If subtle and guided redirection fails, then moving on to discipline and restriction can be a good way to show your child that tantrums aren’t part of having fun, and that anger and frustration have their limits.
Dr. Kline did state that if parents are struggling with these behaviors for several weeks, months or even years, that each parent should trust their instincts and consider whether it would be appropriate to seek support for their child or family from a licensed therapist, pediatrician or similar professional. Namely, if your child behaves in a way that is harmful to themself, others in the household, or that causes fear, these are things that parents should be wary of.
For most parents however, guiding behavior when your child is frustrated and modeling positive ways to deal with failure in games will go a long way. These are skills that will let them deal positively with hardship in all aspects of their life, not just games.
Show and discuss the impact of online bullying
This suggestion is clearly one which can be a difficult option to consider, and is geared towards older children.
Exposing your child in a one-on-one setting to a mild example of bullying online can be a strong way to show them how anonymous words can hurt, and even strike fear. Use this as a way to show your child how to use reporting and flagging systems, teach them the terms of service on their favorite sites, and what happens if those TOS are violated.
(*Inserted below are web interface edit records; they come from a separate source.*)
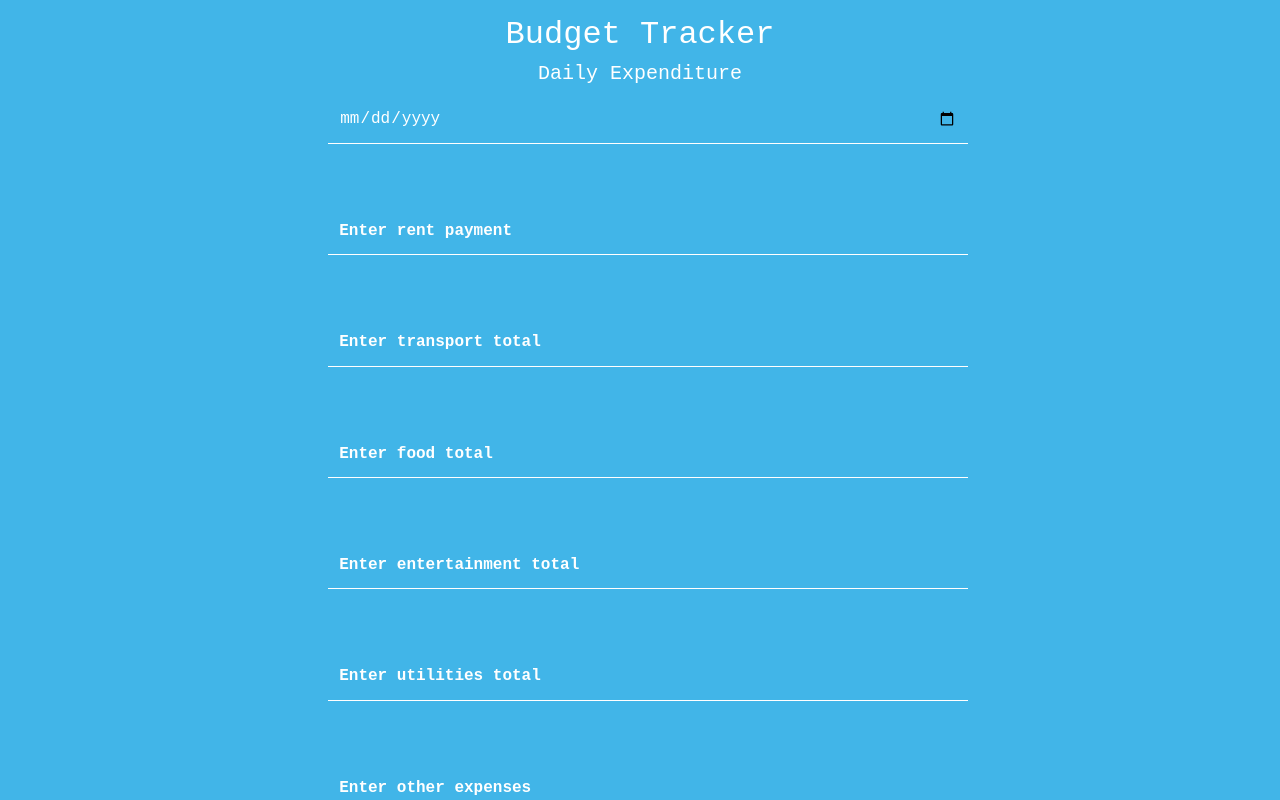
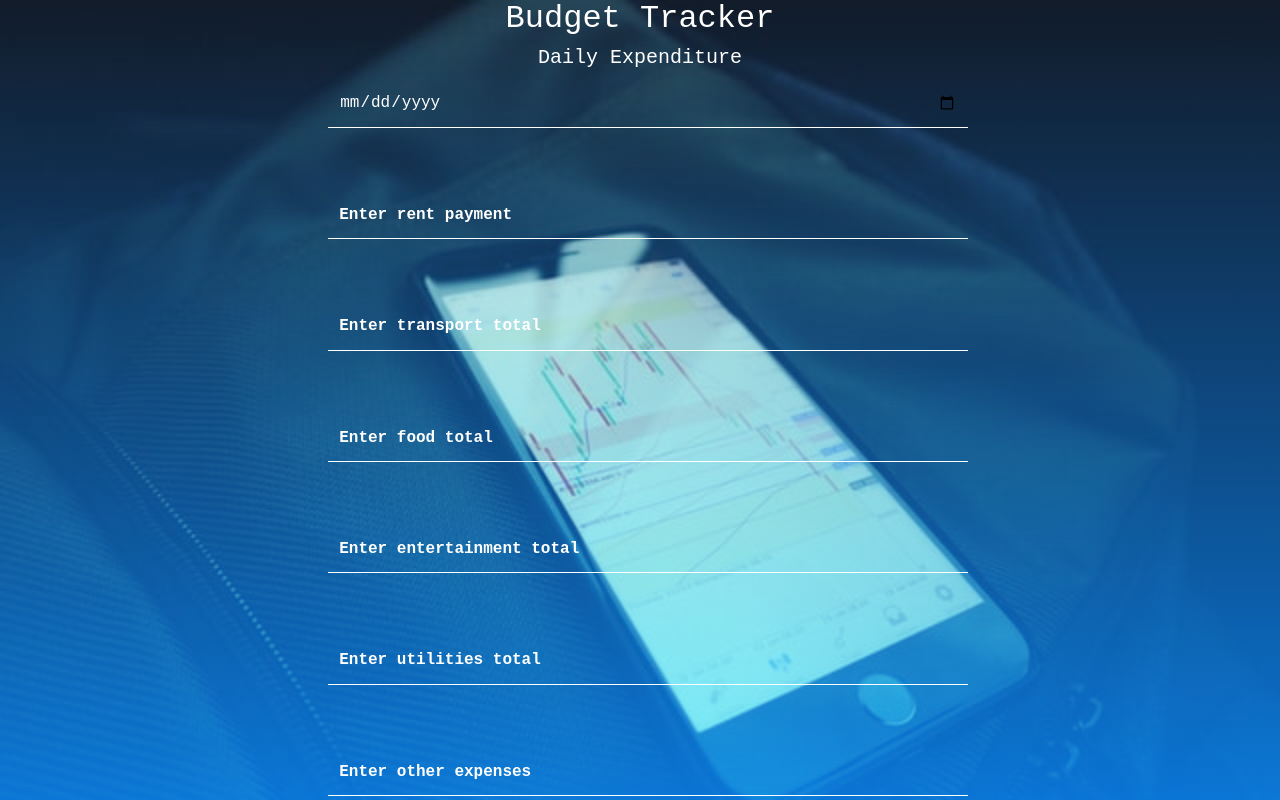
Before and after one commit to KerronKing/budget-tracker, a React (Create React App) app: page /budgets/1/budgetTotals/new in a window 1280 px wide. Shown: the top 800 px of the page. Built offline with nearby package versions, Linux system fonts and the light colour scheme.

Commit message:
refactor: edit new budget and new total forms

```diff
--- a/package.json
+++ b/package.json
@@ -8,8 +8,10 @@
     "@testing-library/react": "^9.3.2",
     "@testing-library/user-event": "^7.1.2",
     "axios": "^0.19.2",
+    "chart.js": "^2.9.3",
     "prop-types": "^15.7.2",
     "react": "^16.13.0",
+    "react-chartjs-2": "^2.9.0",
     "react-dom": "^16.13.0",
     "react-redux": "^7.2.0",
     "react-router": "^5.1.2",
--- a/src/components/App.css
+++ b/src/components/App.css
@@ -71,6 +71,7 @@
   background-repeat: no-repeat;
   background-size: cover;
   height: 100vh;
+  overflow: scroll;
 }
 .app-form h3 {
   font-size: 1.5rem;
@@ -194,10 +195,8 @@
 .totals form {
   padding-bottom: 5rem;
 }
-.totals-form {
-  background-color: rgba(65, 181, 232, 1);
-  padding-bottom: 6rem;
-  padding-top: 1rem;
+.total-form {
+  padding-bottom: 8rem;
 }
 
 /* User Profile */
--- a/src/components/budget_totals.js
+++ b/src/components/budget_totals.js
@@ -2,6 +2,7 @@ import React from 'react';
 import axios from 'axios';
 import { connect } from 'react-redux';
 import PropTypes from 'prop-types';
+import { Doughnut } from 'react-chartjs-2';
 import { getTotals } from '../actions/index';
 
 class BudgetTotals extends React.Component {
--- a/src/components/newtotal.js
+++ b/src/components/newtotal.js
@@ -109,10 +109,10 @@ class NewTotal extends React.Component {
     } = this.state;
 
     return (
-      <div className="totals-form">
+      <div className="app-form">
         <h2>Budget Tracker</h2>
         <h5>Daily Expenditure</h5>
-        <form onSubmit={this.handleSubmit}>
+        <form onSubmit={this.handleSubmit} className="total-form">
           <input
             type="date"
             name={date}
```
Also changed, not shown: 22 other files (tests, documents, lock files or other folders).
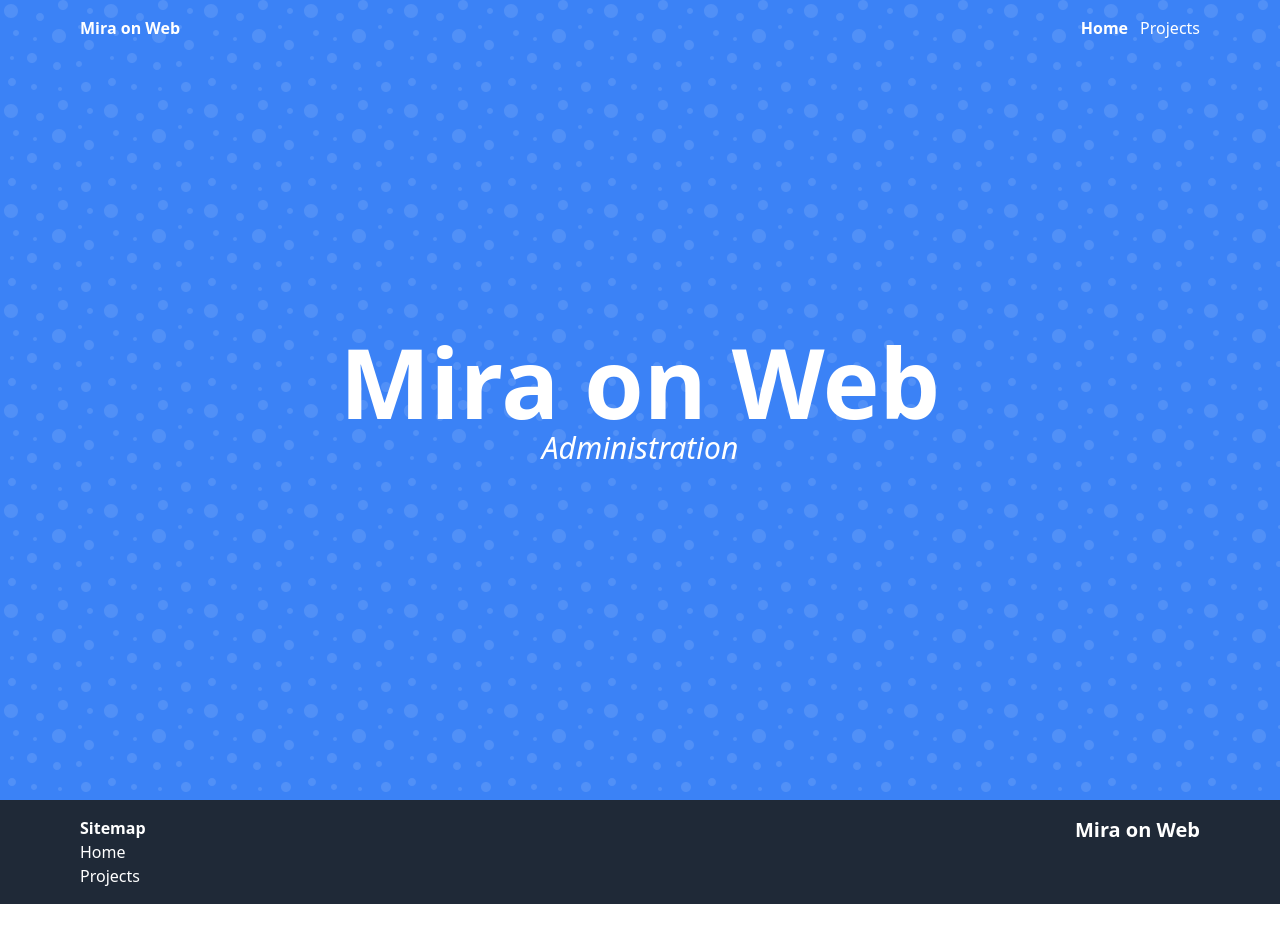
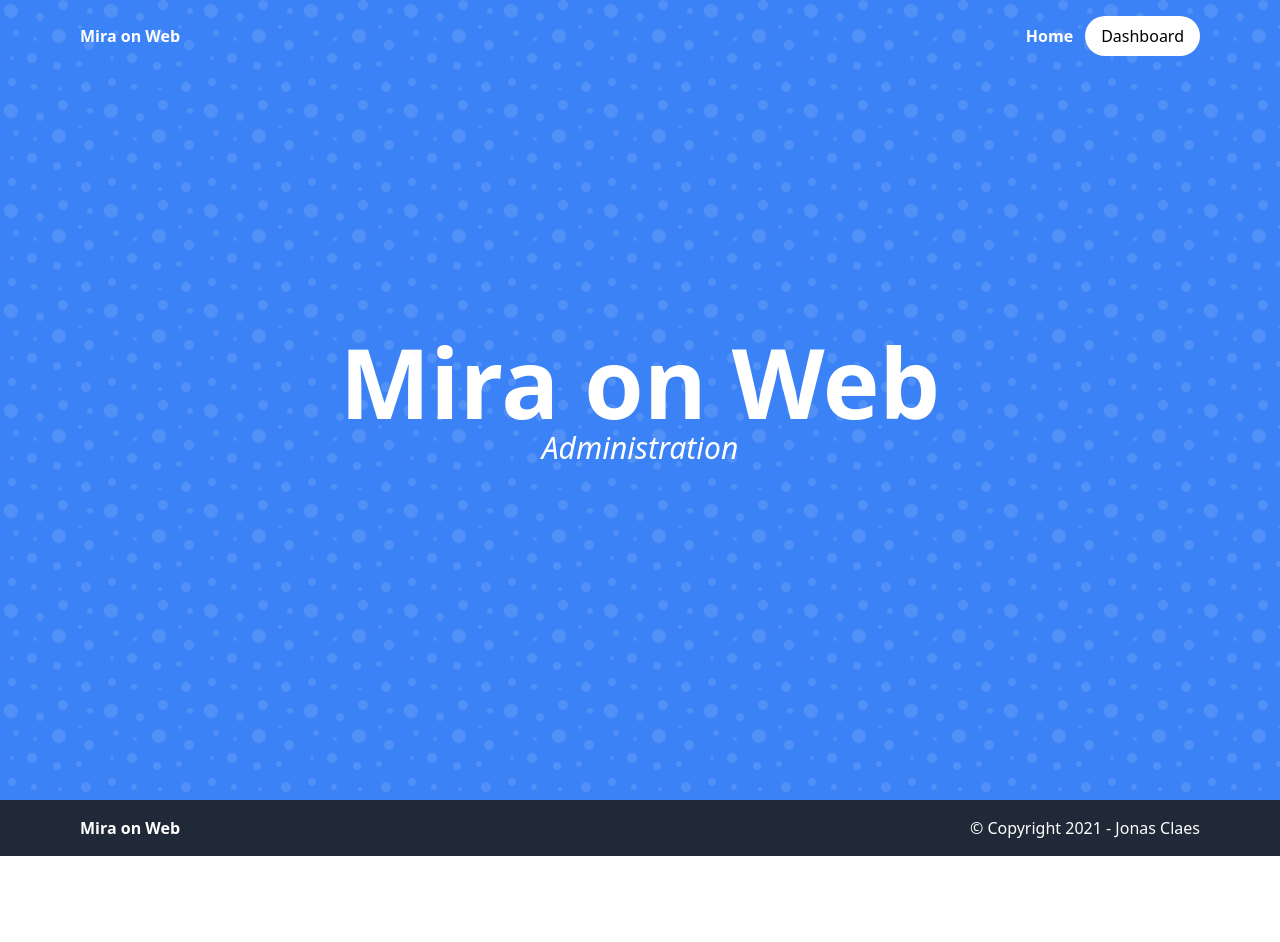
Before and after one commit to botivater/frontend, a Vue app: page / in a window 1280 px wide. Shown: the top 942 px of the page. After the commit the page ends 856 px from the top, so only its background shows below. Built offline with nearby package versions, Linux system fonts and the light colour scheme.

Commit message:
Upgraded dependencies

```diff
--- a/src/App.vue
+++ b/src/App.vue
@@ -1,17 +1,23 @@
 <template>
   <div class="min-h-screen h-full w-full flex flex-col">
-    <div class="bg-transparent text-white z-10 absolute top-0 w-full">
+    <div
+      class="bg-transparent text-white z-10 absolute top-0 w-full"
+      v-if="navbarShownPaths.includes($route.path)"
+    >
       <div class="container mx-auto">
-        <div class="max-w-6xl mx-auto flex justify-between p-4">
+        <div class="max-w-6xl mx-auto flex justify-between p-4 items-center">
           <div class="flex items-center h-full space-x-2">
             <span class="font-semibold">Mira on Web</span>
           </div>
-          <div class="hidden sm:flex space-x-3">
+          <div class="hidden sm:flex space-x-3 items-center">
             <router-link
               v-for="navbarLink in navbarLinks"
               :key="navbarLink.name"
               :to="navbarLink.path"
-              :class="{ 'font-semibold': navbarLink.path === $route.path }"
+              :class="{
+                'font-semibold': navbarLink.path === $route.path,
+                'py-2 px-4 bg-white text-black rounded-full': navbarLink.button,
+              }"
               >{{ navbarLink.name }}</router-link
             >
           </div>
@@ -27,18 +33,22 @@ import { defineComponent } from 'vue';
 
 export default defineComponent({
   setup() {
+    const navbarShownPaths = ['/'];
     const navbarLinks = [
       {
         name: 'Home',
         path: '/',
+        button: false,
       },
       {
-        name: 'Projects',
-        path: '/projects',
+        name: 'Dashboard',
+        path: '/admin/dashboard',
+        button: true,
       },
     ];
     return {
       navbarLinks,
+      navbarShownPaths,
     };
   },
 });
--- a/src/components/Footer.vue
+++ /dev/null
@@ -1,35 +0,0 @@
-<template>
-  <div class="bg-gray-800 text-white">
-    <div class="container mx-auto">
-      <div class="max-w-6xl mx-auto p-4">
-        <div class="grid grid-cols-2 gap-3">
-          <div class="text-left">
-            <p class="font-semibold">Sitemap</p>
-            <div class="flex flex-col">
-              <router-link to="/">Home</router-link>
-              <router-link to="/projects">Projects</router-link>
-            </div>
-          </div>
-          <div class="flex flex-col items-end justify-between">
-            <p class="text-xl font-semibold">Mira on Web</p>
-          </div>
-        </div>
-      </div>
-    </div>
-  </div>
-  <div class="bg-gray-800/[0.6] text-white">
-    <div class="container mx-auto">
-      <div class="max-w-6xl mx-auto p-4 text-center">
-        <p>&copy; Copyright {{ "2021" }} - Jonas Claes</p>
-      </div>
-    </div>
-  </div>
-</template>
-
-<script lang="ts">
-import { defineComponent } from 'vue';
-
-export default defineComponent({
-  name: 'Footer',
-});
-</script>
--- /dev/null
+++ b/src/components/FooterBlock.vue
@@ -0,0 +1,24 @@
+<template>
+  <div class="bg-gray-800 text-white">
+    <div class="container mx-auto">
+      <div class="max-w-6xl mx-auto p-4">
+        <div class="grid grid-cols-2 gap-3">
+          <div>
+            <p class="font-semibold text-left">Mira on Web</p>
+          </div>
+          <div>
+            <p class="text-right">&copy; Copyright {{ "2021" }} - Jonas Claes</p>
+          </div>
+        </div>
+      </div>
+    </div>
+  </div>
+</template>
+
+<script lang="ts">
+import { defineComponent } from 'vue';
+
+export default defineComponent({
+  name: 'FooterBlock',
+});
+</script>
--- /dev/null
+++ b/src/components/SideBar.vue
@@ -0,0 +1,54 @@
+<template>
+  <div class="bg-gray-800 text-white p-4 w-60 flex flex-col justify-between">
+    <div class="flex flex-col">
+      <h1 class="text-xl font-semibold mb-2">Mira on Web</h1>
+      <router-link
+        v-for="navbarLink in topLinks"
+        :key="navbarLink.name"
+        :to="navbarLink.path"
+        ><font-awesome-icon :icon="navbarLink.icon" /><span class="ml-2">{{
+          navbarLink.name
+        }}</span></router-link
+      >
+    </div>
+    <div class="flex flex-col">
+      <router-link
+        v-for="navbarLink in bottomLinks"
+        :key="navbarLink.name"
+        :to="navbarLink.path"
+        ><font-awesome-icon :icon="navbarLink.icon" /><span class="ml-2">{{
+          navbarLink.name
+        }}</span></router-link
+      >
+    </div>
+  </div>
+</template>
+
+<script lang="ts">
+import { defineComponent } from 'vue';
+
+export default defineComponent({
+  name: 'SideBar',
+  setup() {
+    const topLinks = [
+      {
+        name: 'Dashboard',
+        path: '/admin/dashboard',
+        icon: ['fa', 'tachometer-alt'],
+      },
+    ];
+    const bottomLinks = [
+      {
+        name: 'Home',
+        path: '/',
+        icon: ['fa', 'home'],
+      },
+    ];
+
+    return {
+      topLinks,
+      bottomLinks,
+    };
+  },
+});
+</script>
--- a/src/main.ts
+++ b/src/main.ts
@@ -1,4 +1,7 @@
 import { createApp } from 'vue';
+import { library } from '@fortawesome/fontawesome-svg-core';
+import { faHome, faTachometerAlt } from '@fortawesome/free-solid-svg-icons';
+import { FontAwesomeIcon } from '@fortawesome/vue-fontawesome';
 import App from './App.vue';
 import './registerServiceWorker';
 import router from './router';
@@ -6,4 +9,7 @@ import store from './store';
 
 import './assets/tailwind.css';
 
-createApp(App).use(store).use(router).mount('#app');
+library.add(faHome, faTachometerAlt);
+
+createApp(App).use(store).use(router).component('font-awesome-icon', FontAwesomeIcon)
+  .mount('#app');
--- a/src/router/index.ts
+++ b/src/router/index.ts
@@ -1,11 +1,11 @@
 import { createRouter, createWebHistory, RouteRecordRaw } from 'vue-router';
-import Home from '../views/Home.vue';
+import HomePage from '../views/HomePage.vue';
 
 const routes: Array<RouteRecordRaw> = [
   {
     path: '/',
     name: 'Home',
-    component: Home,
+    component: HomePage,
   },
   {
     path: '/about',
@@ -13,7 +13,12 @@ const routes: Array<RouteRecordRaw> = [
     // route level code-splitting
     // this generates a separate chunk (about.[hash].js) for this route
     // which is lazy-loaded when the route is visited.
-    component: () => import(/* webpackChunkName: "about" */ '../views/About.vue'),
+    component: () => import(/* webpackChunkName: "about" */ '../views/AboutPage.vue'),
+  },
+  {
+    path: '/admin/dashboard',
+    name: 'Dashboard',
+    component: () => import(/* webpackChunkName: "dashboardPage" */ '../views/DashboardPage.vue'),
   },
 ];
 
--- /dev/null
+++ b/src/views/DashboardPage.vue
@@ -0,0 +1,38 @@
+<template>
+  <div>
+    <div
+      class="
+        min-h-screen
+        h-full
+        w-full
+        flex
+        text-white
+        bg-gray-700
+        overflow-y-hidden
+      "
+    >
+      <SideBar></SideBar>
+      <div class="container mx-auto">
+        <div class="max-w-6xl mx-auto p-4">
+          <div>
+            <h1 class="text-xl font-semibold">Dashboard</h1>
+          </div>
+        </div>
+      </div>
+    </div>
+    <!-- <FooterBlock></FooterBlock> -->
+  </div>
+</template>
+
+<script lang="ts">
+import { defineComponent } from 'vue';
+import SideBar from '@/components/SideBar.vue';
+// import FooterBlock from '@/components/FooterBlock.vue';
+
+export default defineComponent({
+  name: 'DashboardPage',
+  components: {
+    SideBar,
+  },
+});
+</script>
--- a/src/views/Home.vue
+++ b/src/views/HomePage.vue
@@ -16,6 +16,7 @@
               lg:space-x-reverse lg:space-x-20
               justify-center
               items-center
+              py-4
             "
           >
             <div class="flex flex-col text-center sm:text-left items-center">
@@ -30,20 +31,18 @@
         </div>
       </div>
     </div>
-    <Footer></Footer>
+    <FooterBlock></FooterBlock>
   </div>
 </template>
 
 <script lang="ts">
 import { defineComponent } from 'vue';
-import HelloWorld from '@/components/HelloWorld.vue'; // @ is an alias to /src
-import Footer from '@/components/Footer.vue';
+import FooterBlock from '@/components/FooterBlock.vue';
 
 export default defineComponent({
-  name: 'Home',
+  name: 'HomePage',
   components: {
-    // HelloWorld,
-    Footer,
+    FooterBlock,
   },
 });
 </script>
--- a/tailwind.config.js
+++ b/tailwind.config.js
@@ -1,10 +1,6 @@
 module.exports = {
-  purge: ['./public/**/*.html', './src/**/*.{vue,js,ts,jsx,tsx}'],
-  darkMode: false, // or 'media' or 'class'
+  content: ['./public/**/*.html', './src/**/*.{vue,js,ts,jsx,tsx}'],
   theme: {
-    extend: {},
-  },
-  variants: {
     extend: {},
   },
   plugins: [],
```
Also changed, not shown: package.json (+24 -19 lines), .eslintrc.js, src/views/AboutPage.vue (renamed from src/views/About.vue), 1 other file (tests, documents, lock files or other folders).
Were all of those people raised to hurt others?
Even going so far as to discuss the legal ramifications of online harassment, bullying etc. with a member of your local police department can help a child understand that internet anonymity is really not quite so.
The lesson is that these messages and organized harassment technique hurt people, and to understand the cost of hurting others.
Why this is important
I work every day to teach my son tolerance and respect, and to help him understand how to deal with circumstances where others don't show him or practice those same principles. But with the sheer volume of people responding to the ever evolving issues in gaming, one has to consider that all those anonymous users were raised by real life parents. They may have children themselves.
Were all of those people actively raised to hurt others? Common sense would lead me to believe that they probably weren't. Dr. Kline helped me understand that it's more likely is that they suffered some form of hurt in their own lives that makes it harder to connect with others, leading to a decreased ability to empathize with others.
Teaching children through elementary school and beyond what it is to have a healthy disagreement and respectfully differ in opinions will carry on into practiced behaviors in middle school. Raising them to understand the healthy ways to deal with frustration, and to see the human cost of online harassment is a powerful weapon to cease the behavior before it starts.
Most importantly, Dr. Kline advises parents to teach empathy and caring. When these children reach high school and become hormone driven teens, they will have been deliberately shown how to respect others and themselves online, and with any luck they’ll remember what we’ve taught them.
Nicole Tompkins-Hughes is a geeky parent working as a paralegal and waitress while moonlighting as a freelance journalist and a Polygon moderator. More of her work can be found at Gameskinny and Pixelkin.org